- _INSTRUCTIONS FOR THE TASK_:
Each entry should be returned exactly as written, with no pictures carried over.

-- DATA SUPPLIED follows --

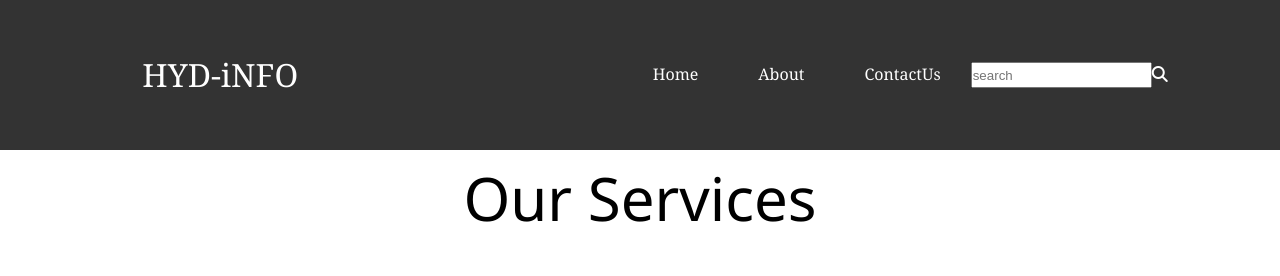
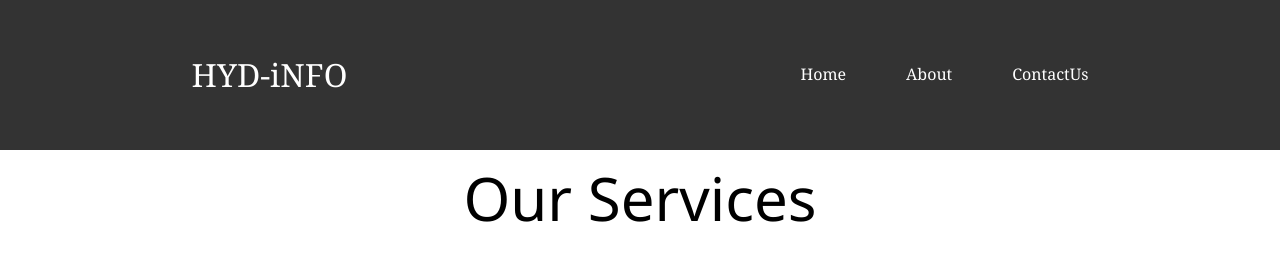
Before and after one commit to Sunilnaik43/HYD-INFO-Webpage, a plain HTML site: page services.html in a window 1280 px wide. Shown: the top 276 px of the page. Drawn offline with Linux system fonts and the light colour scheme.

Commit message:
Update services.html

```diff
--- a/services.html
+++ b/services.html
@@ -22,10 +22,6 @@
 
                     <li><a href="#contactus">ContactUs</a></li>
 
-
-                    <form action=""></form>
-                    <input type="search" placeholder="search">
-                    <span class="lens"><i class="fa-solid fa-magnifying-glass"></i></span>
 
                 </ul>
             </nav>
```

-- DATA SUPPLIED concluded --

- _REPLY_:
Before and after one commit to Sunilnaik43/HYD-INFO-Webpage, a plain HTML site: page services.html in a window 1280 px wide. Shown: the top 276 px of the page. Drawn offline with Linux system fonts and the light colour scheme.

Commit message:
Update services.html

```diff
--- a/services.html
+++ b/services.html
@@ -22,10 +22,6 @@
 
                     <li><a href="#contactus">ContactUs</a></li>
 
-
-                    <form action=""></form>
-                    <input type="search" placeholder="search">
-                    <span class="lens"><i class="fa-solid fa-magnifying-glass"></i></span>
 
                 </ul>
             </nav>
```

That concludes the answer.